#### Given information ####
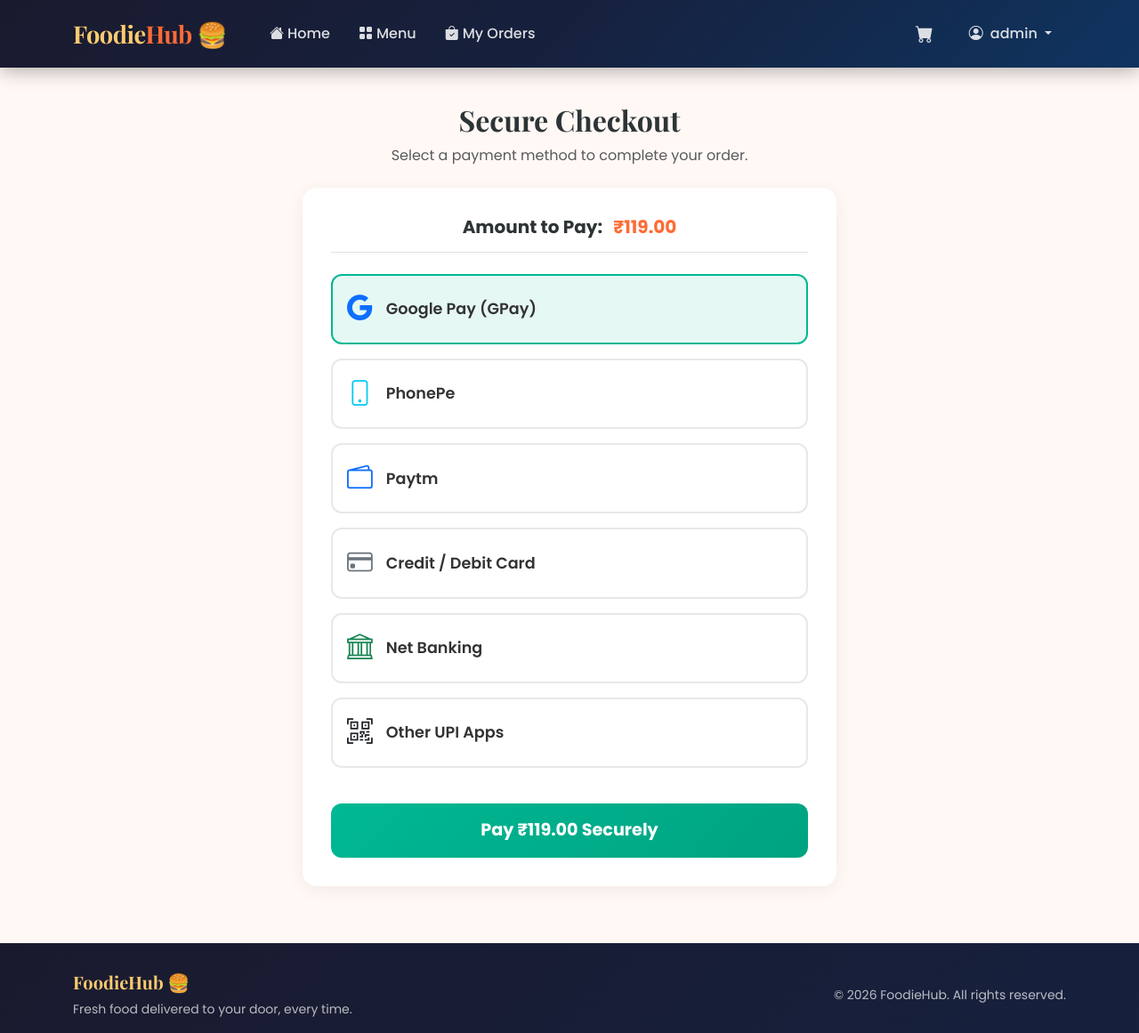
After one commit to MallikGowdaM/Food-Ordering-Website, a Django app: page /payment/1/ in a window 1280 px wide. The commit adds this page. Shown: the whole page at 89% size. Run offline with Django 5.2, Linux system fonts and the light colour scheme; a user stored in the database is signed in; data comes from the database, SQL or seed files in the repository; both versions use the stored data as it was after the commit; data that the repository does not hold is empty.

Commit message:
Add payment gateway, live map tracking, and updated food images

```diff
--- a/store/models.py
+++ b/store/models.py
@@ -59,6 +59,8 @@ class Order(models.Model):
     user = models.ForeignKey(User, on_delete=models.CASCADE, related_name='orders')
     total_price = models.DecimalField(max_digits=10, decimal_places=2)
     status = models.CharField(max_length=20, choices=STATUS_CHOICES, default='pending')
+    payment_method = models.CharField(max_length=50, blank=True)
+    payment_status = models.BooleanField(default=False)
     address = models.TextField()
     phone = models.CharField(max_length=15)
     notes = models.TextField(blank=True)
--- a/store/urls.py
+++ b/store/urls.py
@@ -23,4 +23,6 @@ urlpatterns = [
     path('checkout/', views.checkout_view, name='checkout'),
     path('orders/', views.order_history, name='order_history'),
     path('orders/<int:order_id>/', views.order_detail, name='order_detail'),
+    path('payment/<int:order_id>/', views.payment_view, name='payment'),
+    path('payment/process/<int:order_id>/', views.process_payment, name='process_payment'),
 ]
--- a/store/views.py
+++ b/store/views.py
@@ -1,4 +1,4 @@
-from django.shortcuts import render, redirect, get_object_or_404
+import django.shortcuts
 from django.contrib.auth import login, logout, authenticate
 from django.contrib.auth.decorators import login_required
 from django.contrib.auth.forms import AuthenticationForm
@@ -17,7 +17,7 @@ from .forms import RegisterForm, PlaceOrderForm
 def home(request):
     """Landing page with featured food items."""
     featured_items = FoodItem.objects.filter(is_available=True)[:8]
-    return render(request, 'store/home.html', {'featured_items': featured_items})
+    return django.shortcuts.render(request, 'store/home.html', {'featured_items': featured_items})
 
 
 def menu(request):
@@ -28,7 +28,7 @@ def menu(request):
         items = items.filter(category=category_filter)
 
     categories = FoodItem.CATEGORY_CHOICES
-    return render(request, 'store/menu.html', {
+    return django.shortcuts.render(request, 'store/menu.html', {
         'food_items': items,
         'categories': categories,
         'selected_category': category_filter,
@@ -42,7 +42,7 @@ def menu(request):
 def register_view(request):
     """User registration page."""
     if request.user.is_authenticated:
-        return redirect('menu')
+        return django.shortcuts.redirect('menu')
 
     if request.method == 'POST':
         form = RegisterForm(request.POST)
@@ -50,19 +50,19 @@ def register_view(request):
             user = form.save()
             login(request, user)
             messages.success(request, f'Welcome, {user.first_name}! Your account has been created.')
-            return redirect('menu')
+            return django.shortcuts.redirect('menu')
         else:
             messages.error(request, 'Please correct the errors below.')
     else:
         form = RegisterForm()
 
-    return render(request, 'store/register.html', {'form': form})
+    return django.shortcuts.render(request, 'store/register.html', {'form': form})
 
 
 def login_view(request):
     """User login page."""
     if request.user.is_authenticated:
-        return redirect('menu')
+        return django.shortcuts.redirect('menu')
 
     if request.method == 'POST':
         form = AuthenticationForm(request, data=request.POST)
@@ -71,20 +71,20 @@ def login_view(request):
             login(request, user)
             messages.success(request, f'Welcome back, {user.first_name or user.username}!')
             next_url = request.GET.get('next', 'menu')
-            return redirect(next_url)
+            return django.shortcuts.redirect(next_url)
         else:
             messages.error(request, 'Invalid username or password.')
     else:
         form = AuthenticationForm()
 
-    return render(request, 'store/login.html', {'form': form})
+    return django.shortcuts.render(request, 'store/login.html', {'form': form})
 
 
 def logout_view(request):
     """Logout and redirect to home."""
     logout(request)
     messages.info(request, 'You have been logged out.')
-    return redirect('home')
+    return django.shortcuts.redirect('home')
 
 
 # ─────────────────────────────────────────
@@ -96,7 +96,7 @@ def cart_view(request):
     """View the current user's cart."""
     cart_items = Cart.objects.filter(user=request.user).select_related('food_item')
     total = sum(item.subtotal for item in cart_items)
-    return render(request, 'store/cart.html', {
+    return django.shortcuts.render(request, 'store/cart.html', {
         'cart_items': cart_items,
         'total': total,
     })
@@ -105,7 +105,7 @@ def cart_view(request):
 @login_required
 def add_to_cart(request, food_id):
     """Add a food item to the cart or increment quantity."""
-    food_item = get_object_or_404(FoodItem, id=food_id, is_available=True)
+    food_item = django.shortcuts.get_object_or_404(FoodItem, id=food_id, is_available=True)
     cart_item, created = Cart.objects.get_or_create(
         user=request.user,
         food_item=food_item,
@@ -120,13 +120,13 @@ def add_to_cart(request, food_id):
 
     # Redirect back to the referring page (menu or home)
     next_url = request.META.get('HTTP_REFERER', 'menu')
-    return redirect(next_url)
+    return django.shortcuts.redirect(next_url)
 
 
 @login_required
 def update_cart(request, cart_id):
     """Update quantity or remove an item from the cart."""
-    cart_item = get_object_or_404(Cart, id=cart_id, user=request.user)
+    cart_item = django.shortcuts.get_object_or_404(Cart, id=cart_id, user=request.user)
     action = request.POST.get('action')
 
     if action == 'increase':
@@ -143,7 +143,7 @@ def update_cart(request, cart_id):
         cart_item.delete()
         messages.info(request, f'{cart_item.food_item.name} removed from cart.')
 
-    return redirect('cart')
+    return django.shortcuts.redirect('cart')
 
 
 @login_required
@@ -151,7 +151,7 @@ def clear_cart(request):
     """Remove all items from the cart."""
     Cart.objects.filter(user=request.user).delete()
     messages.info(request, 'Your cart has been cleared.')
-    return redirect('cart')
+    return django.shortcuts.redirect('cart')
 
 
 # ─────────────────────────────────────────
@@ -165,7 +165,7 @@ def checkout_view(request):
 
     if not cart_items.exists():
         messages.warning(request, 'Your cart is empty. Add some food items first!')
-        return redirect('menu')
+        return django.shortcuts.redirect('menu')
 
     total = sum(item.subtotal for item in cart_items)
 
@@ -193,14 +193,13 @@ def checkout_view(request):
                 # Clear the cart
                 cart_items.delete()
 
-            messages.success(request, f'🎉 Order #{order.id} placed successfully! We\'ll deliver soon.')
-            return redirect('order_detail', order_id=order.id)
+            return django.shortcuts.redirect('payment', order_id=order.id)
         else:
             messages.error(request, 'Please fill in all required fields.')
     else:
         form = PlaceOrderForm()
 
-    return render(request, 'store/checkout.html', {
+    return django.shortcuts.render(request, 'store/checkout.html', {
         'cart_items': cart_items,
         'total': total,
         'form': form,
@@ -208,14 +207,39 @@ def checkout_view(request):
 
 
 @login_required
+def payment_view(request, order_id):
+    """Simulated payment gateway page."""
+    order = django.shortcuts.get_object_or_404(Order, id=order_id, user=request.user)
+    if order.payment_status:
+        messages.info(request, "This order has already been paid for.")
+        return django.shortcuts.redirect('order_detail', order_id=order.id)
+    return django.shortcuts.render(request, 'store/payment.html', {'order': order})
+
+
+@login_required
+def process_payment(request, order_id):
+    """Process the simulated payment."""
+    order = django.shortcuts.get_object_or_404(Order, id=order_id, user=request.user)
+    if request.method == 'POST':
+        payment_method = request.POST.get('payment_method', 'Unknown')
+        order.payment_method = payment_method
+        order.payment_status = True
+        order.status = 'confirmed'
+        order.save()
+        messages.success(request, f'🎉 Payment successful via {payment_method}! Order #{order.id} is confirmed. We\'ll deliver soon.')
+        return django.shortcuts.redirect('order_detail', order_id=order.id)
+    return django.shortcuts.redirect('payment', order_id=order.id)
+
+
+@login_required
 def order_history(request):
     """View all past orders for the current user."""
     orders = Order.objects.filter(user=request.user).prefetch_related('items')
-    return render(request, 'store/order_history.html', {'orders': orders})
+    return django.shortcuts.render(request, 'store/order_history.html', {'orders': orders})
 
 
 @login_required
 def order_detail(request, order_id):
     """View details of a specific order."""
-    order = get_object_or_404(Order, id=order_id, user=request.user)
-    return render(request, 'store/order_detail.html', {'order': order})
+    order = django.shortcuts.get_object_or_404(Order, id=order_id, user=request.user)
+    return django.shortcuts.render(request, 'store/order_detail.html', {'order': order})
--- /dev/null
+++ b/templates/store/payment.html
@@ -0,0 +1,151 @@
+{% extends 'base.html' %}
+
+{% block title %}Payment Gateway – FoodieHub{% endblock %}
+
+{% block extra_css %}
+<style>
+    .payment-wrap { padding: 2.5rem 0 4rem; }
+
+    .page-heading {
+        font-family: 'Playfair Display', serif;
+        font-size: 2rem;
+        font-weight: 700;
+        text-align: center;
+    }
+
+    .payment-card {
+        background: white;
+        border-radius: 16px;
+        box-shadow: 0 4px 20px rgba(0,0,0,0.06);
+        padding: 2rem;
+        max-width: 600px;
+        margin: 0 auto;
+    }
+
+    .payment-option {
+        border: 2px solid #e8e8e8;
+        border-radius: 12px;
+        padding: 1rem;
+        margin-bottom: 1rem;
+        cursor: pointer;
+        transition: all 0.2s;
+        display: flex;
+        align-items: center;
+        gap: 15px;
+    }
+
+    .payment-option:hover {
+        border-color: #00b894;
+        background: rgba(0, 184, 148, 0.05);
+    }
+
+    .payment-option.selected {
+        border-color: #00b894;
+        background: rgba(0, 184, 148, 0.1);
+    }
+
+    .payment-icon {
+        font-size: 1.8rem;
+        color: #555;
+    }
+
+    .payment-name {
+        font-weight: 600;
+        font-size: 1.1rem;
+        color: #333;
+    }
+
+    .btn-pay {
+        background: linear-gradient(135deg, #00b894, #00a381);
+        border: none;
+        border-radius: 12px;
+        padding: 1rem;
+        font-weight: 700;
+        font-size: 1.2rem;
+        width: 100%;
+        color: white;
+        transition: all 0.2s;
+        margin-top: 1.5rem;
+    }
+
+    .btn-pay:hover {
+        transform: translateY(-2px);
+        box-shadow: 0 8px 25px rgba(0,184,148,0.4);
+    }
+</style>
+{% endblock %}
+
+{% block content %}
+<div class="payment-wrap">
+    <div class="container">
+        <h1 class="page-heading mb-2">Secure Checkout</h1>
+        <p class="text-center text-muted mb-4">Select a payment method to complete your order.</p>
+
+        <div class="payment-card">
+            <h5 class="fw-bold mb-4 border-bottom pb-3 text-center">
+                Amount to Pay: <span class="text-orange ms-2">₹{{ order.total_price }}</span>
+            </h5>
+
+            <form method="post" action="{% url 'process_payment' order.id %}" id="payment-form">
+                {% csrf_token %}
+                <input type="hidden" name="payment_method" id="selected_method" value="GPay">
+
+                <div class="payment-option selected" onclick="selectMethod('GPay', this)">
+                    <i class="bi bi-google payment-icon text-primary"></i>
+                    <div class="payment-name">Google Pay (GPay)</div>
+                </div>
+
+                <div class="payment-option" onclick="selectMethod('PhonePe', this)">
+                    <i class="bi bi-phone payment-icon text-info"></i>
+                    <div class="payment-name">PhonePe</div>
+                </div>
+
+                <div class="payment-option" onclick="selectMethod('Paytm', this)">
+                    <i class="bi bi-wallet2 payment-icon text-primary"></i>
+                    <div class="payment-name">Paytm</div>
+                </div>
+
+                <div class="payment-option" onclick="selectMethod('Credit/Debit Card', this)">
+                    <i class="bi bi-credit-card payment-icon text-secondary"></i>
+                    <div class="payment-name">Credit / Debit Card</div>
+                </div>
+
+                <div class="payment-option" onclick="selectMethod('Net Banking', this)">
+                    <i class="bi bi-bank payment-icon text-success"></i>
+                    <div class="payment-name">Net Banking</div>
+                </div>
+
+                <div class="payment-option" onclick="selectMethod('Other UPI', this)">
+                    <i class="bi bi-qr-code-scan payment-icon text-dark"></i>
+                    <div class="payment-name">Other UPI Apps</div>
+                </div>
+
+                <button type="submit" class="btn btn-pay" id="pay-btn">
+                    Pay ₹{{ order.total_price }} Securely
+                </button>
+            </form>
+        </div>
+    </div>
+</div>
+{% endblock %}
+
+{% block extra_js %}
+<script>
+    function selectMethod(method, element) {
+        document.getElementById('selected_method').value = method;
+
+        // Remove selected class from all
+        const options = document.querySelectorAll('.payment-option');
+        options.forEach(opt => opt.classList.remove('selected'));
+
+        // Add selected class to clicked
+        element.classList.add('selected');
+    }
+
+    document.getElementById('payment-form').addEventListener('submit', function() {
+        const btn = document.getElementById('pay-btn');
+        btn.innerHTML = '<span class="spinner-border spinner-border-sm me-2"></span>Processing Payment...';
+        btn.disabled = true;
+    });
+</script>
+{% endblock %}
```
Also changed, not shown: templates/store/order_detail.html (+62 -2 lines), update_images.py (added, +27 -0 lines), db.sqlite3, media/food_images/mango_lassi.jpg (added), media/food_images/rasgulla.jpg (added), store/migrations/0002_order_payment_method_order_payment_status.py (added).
####
#### Given information ####
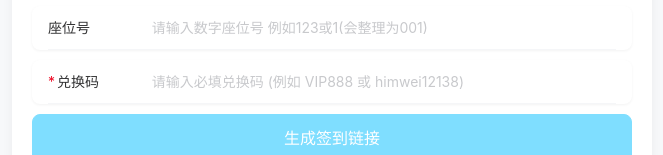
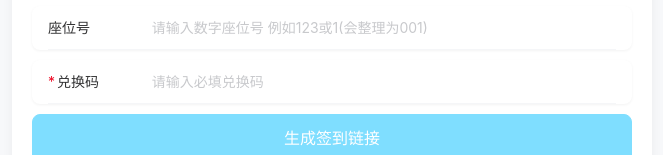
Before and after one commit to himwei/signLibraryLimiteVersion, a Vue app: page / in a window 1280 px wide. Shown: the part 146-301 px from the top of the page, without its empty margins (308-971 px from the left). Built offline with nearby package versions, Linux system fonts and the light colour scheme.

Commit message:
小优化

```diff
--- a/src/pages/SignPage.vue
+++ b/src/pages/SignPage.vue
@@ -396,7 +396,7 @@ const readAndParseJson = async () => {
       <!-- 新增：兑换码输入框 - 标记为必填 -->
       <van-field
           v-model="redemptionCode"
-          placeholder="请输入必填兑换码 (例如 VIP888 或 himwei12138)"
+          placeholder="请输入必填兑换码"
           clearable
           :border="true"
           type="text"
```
####
Which lines of the data include the word "rgba"? Copy each one.

+        box-shadow: 0 4px 20px rgba(0,0,0,0.06);
+        background: rgba(0, 184, 148, 0.05);
+        background: rgba(0, 184, 148, 0.1);
+        box-shadow: 0 8px 25px rgba(0,184,148,0.4);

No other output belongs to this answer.